My friend Gary Arinder told me about a sermon that he heard some years ago. The main character in the sermon was a young boy who would visit his grandparents every summer during his teenage years. Late at night he and his grandmother would play monopoly, which she would inevitably win. Over the years he dreamed of finally beating his grandmother at their favorite game. At length, I think it was the summer before his Senior year, he won. He, of course, was gloating as they put the pieces back in the box, having achieved the cherished victory after so many years of games. As they put the game away, the grandmother turned to her grandson and said, “Monopoly is like life, in the end it all goes back in the box.”
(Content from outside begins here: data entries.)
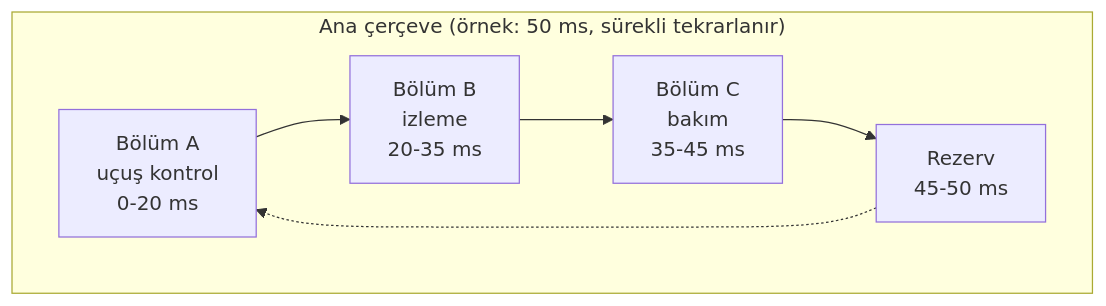
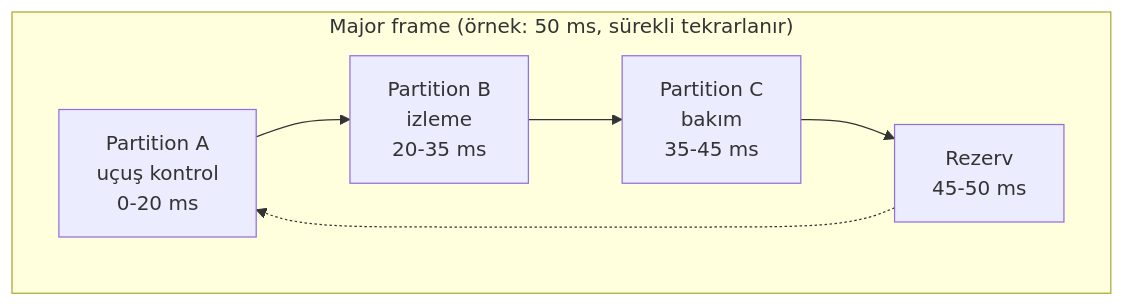
The diagram in kitap/05-ozel-konular/21-yazilim-bolumlemesi.mdx (Mavrikant/aviyonikyazilim), drawn with Mermaid before and after one commit. The commit also changed other lines of this file and 60 other files, not shown here.

````diff
--- a/kitap/05-ozel-konular/21-yazilim-bolumlemesi.mdx
+++ b/kitap/05-ozel-konular/21-yazilim-bolumlemesi.mdx
@@ -165,10 +164,10 @@
 ```mermaid
 flowchart LR
-    subgraph MF["Ana çerçeve (örnek: 50 ms, sürekli tekrarlanır)"]
+    subgraph MF["Major frame (örnek: 50 ms, sürekli tekrarlanır)"]
         direction LR
-        A["Bölüm A<br/>uçuş kontrol<br/>0-20 ms"] --> B["Bölüm B<br/>izleme<br/>20-35 ms"]
-        B --> C["Bölüm C<br/>bakım<br/>35-45 ms"]
+        A["Partition A<br/>uçuş kontrol<br/>0-20 ms"] --> B["Partition B<br/>izleme<br/>20-35 ms"]
+        B --> C["Partition C<br/>bakım<br/>35-45 ms"]
         C --> R["Rezerv<br/>45-50 ms"]
     end
     R -.-> A
 ```
````
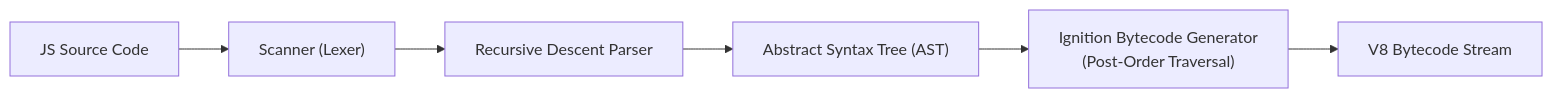
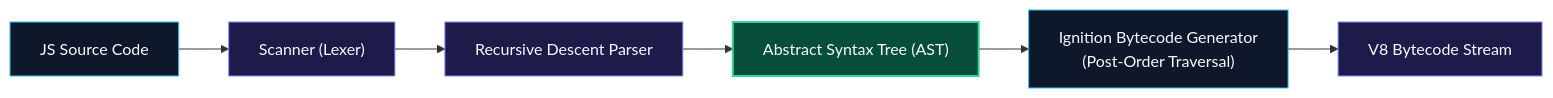
The tenth of 10 diagrams in content/docs/dsa/02-trees-heaps-and-core-patterns/01-binary-trees-and-traversals.mdx (1345AbhishekKumar/cs-cookbook), drawn with Mermaid before and after one commit. The commit also changed other lines of this file and 211 other files, not shown here.

`````diff
--- a/content/docs/dsa/02-trees-heaps-and-core-patterns/01-binary-trees-and-traversals.mdx
+++ b/content/docs/dsa/02-trees-heaps-and-core-patterns/01-binary-trees-and-traversals.mdx
@@ -681,8 +898,15 @@
 ```mermaid
 flowchart LR
     Source["JS Source Code"] --> Scanner["Scanner (Lexer)"]
     Scanner --> Parser["Recursive Descent Parser"]
     Parser --> AST["Abstract Syntax Tree (AST)"]
-    AST --> Ignition["Ignition Bytecode Generator\n(Post-Order Traversal)"]
+    AST --> Ignition["Ignition Bytecode Generator<br/>(Post-Order Traversal)"]
     Ignition --> Bytecode["V8 Bytecode Stream"]
+
+    style Source fill:#0f172a,stroke:#38bdf8,stroke-width:1px,color:#f8fafc
+    style Scanner fill:#1e1b4b,stroke:#818cf8,stroke-width:1px,color:#f8fafc
+    style Parser fill:#1e1b4b,stroke:#818cf8,stroke-width:1px,color:#f8fafc
+    style AST fill:#064e3b,stroke:#34d399,stroke-width:2px,color:#f8fafc
+    style Ignition fill:#0f172a,stroke:#38bdf8,stroke-width:1px,color:#f8fafc
+    style Bytecode fill:#1e1b4b,stroke:#818cf8,stroke-width:1px,color:#f8fafc
 ````
`````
When Gary told me the story, my mind raced with thoughts and questions. Chief among them was, ‘what do we take with us, if anything, as we move from this life to the next?’ What is really important? Our answer is dictated to us by what we believe about God. I have heard sermons, even recently, when the preacher proclaimed that the chief concern of God was his own glory. Plato would be proud. If God is concerned with his own glory then what we take with us—what counts—are those moments when we glorified God, whatever that may mean. But if we, with the early Church, throw Plato and his in-turned, self-centered God out of our minds and focus upon Jesus, and thus his Father and the Holy Spirit, then we are at once in the world of relationships.
The doctrine of the Trinity means, among other things, that God is not self-centered at all, but profoundly and beautifully other-centered. The Father is not preoccupied with his own glory, but loves his Son and the Spirit. And the Son is not bound in narcissism. He loves his Father with all of his heart, soul, mind and strength, as every page of the Gospels shout. And the Holy Spirit is not burdened with the revelation of his own significance. He glories in shining his light upon the Father and Son and their relationship.
My friend Bruce Wauchope of Adelaide, Australia likes to say that 'the currency of heaven is relationships.' The value system of the blessed Trinity is markedly different than ours. In our world money, position, power and prestige matter. But—even as we are learning again in the United States—these are mere illusions which are no more real than the Jolly Green giant. What difference does it make if you are the richest person in the world? For a while you are ‘somebody,’ maybe even ‘the’ somebody, but then you die and your money, and the opinion of your peers goes back in the box. At that moment you find yourself in another world, a world where money and its prestige and power are not valued at all. Your investments prove foolish. You have nothing with which to commend yourself. What really matters? When the game is over and it all goes back in the box, what is left? What do we take with us?
It is beautiful how the blessed Trinity has designed life and history. Everything goes back in the box. We are free to dream our dreams, free to invent our own value systems, free to define and then crown ourselves with glory, but then we all die and face the real world and the real value system. And what do we meet on the other side? What is valuable in heaven? What is the only thing the blessed Trinity favors?
Clive Staples Lewis, in his breathtaking sermon, ‘The Weight of Glory,’ talks about how we all crave fame. What we all want, according to Lewis, is to be famous. But here is his wrinkle, it is not fame with others, not fame with our peers for which we so dearly yearn. It is fame with God. We want to be famous with God. While part of us would never dare to dream of such a thing, another part could never deny that a hint of the Father’s smile is worth more than a thousand dreams fulfilled? So what makes the Father smile? What makes us famous with the blessed Trinity? Preaching? Missionary passion? Money? Power? Prestige?
Could anything thrill the heart of the blessed Trinity more than seeing their own other-centerd care and love and giving expressing themselves in us? Today I was on the receiving end of such fame. An old woman brought me a glass of ice water. It was hot. I was thirsty.
In fifty years she will have moved on and so will have I, and all that we had, made, possessed and valued will have vanished, as well as all the things possessed and done by the grandmother and her grandson. It all goes back in the box—all that is, except relationships. How Trinitarian.